Copy all data exactly. Skip pictures.

--- Data Enclosed Below ---

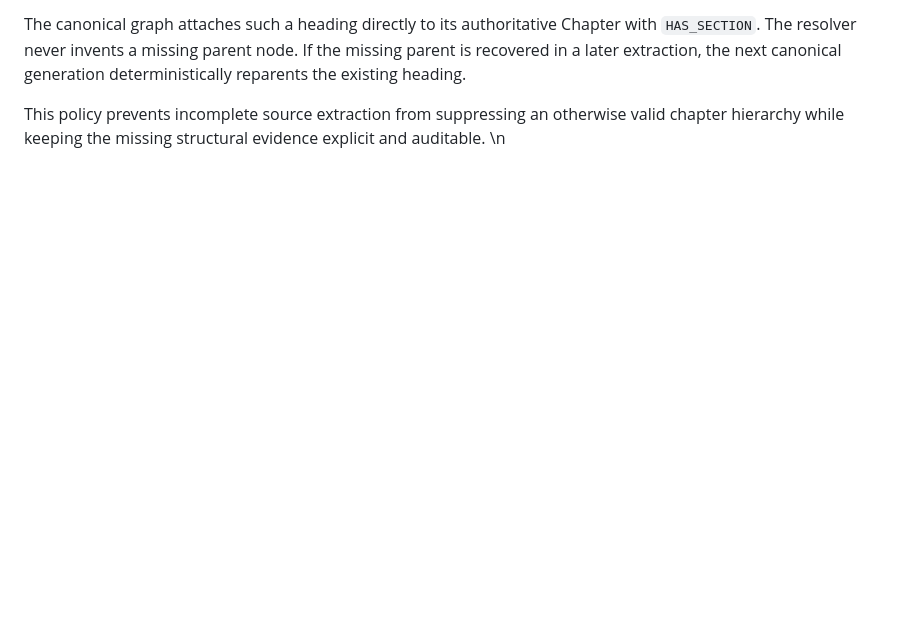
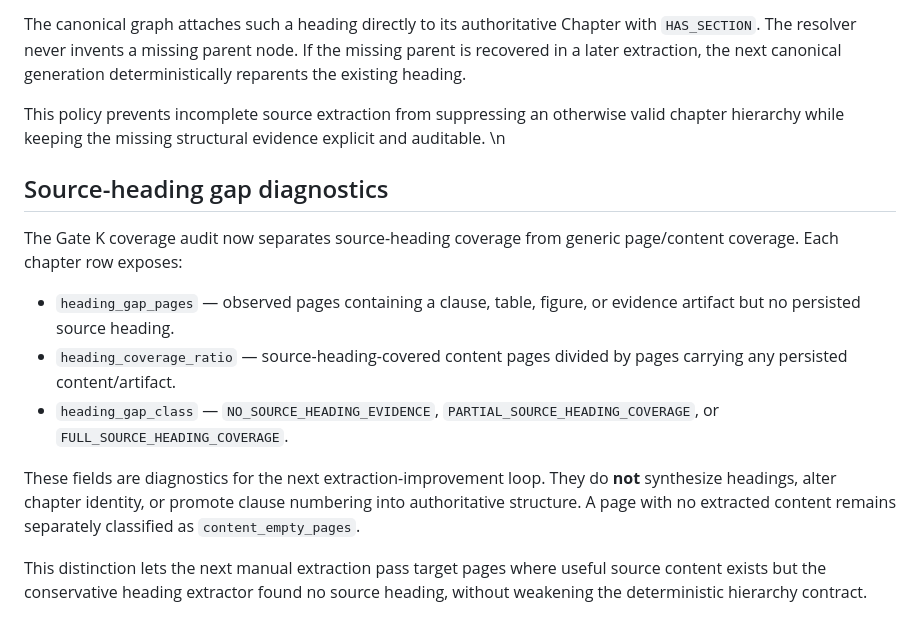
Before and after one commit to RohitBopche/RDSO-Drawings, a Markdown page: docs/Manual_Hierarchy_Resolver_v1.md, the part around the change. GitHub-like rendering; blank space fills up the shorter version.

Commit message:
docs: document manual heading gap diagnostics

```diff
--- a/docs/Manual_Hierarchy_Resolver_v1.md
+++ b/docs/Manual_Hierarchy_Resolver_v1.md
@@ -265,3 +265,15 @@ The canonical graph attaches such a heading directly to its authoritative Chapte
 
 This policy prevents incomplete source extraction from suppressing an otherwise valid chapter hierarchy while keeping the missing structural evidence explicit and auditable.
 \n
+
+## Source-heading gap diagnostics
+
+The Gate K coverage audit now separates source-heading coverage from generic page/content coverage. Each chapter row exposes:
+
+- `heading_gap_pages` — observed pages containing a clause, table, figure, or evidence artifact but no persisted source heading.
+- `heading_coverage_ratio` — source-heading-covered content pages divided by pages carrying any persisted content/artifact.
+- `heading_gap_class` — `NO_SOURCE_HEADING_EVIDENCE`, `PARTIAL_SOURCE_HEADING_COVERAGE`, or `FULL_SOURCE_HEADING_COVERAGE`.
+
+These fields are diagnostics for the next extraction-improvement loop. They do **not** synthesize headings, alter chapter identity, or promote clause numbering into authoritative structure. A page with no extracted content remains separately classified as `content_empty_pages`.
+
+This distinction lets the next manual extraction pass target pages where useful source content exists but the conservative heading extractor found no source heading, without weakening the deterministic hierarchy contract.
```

--- End of Enclosed Data ---

• _Output_:
Before and after one commit to RohitBopche/RDSO-Drawings, a Markdown page: docs/Manual_Hierarchy_Resolver_v1.md, the part around the change. GitHub-like rendering; blank space fills up the shorter version.

Commit message:
docs: document manual heading gap diagnostics

```diff
--- a/docs/Manual_Hierarchy_Resolver_v1.md
+++ b/docs/Manual_Hierarchy_Resolver_v1.md
@@ -265,3 +265,15 @@ The canonical graph attaches such a heading directly to its authoritative Chapte
 
 This policy prevents incomplete source extraction from suppressing an otherwise valid chapter hierarchy while keeping the missing structural evidence explicit and auditable.
 \n
+
+## Source-heading gap diagnostics
+
+The Gate K coverage audit now separates source-heading coverage from generic page/content coverage. Each chapter row exposes:
+
+- `heading_gap_pages` — observed pages containing a clause, table, figure, or evidence artifact but no persisted source heading.
+- `heading_coverage_ratio` — source-heading-covered content pages divided by pages carrying any persisted content/artifact.
+- `heading_gap_class` — `NO_SOURCE_HEADING_EVIDENCE`, `PARTIAL_SOURCE_HEADING_COVERAGE`, or `FULL_SOURCE_HEADING_COVERAGE`.
+
+These fields are diagnostics for the next extraction-improvement loop. They do **not** synthesize headings, alter chapter identity, or promote clause numbering into authoritative structure. A page with no extracted content remains separately classified as `content_empty_pages`.
+
+This distinction lets the next manual extraction pass target pages where useful source content exists but the conservative heading extractor found no source heading, without weakening the deterministic hierarchy contract.
```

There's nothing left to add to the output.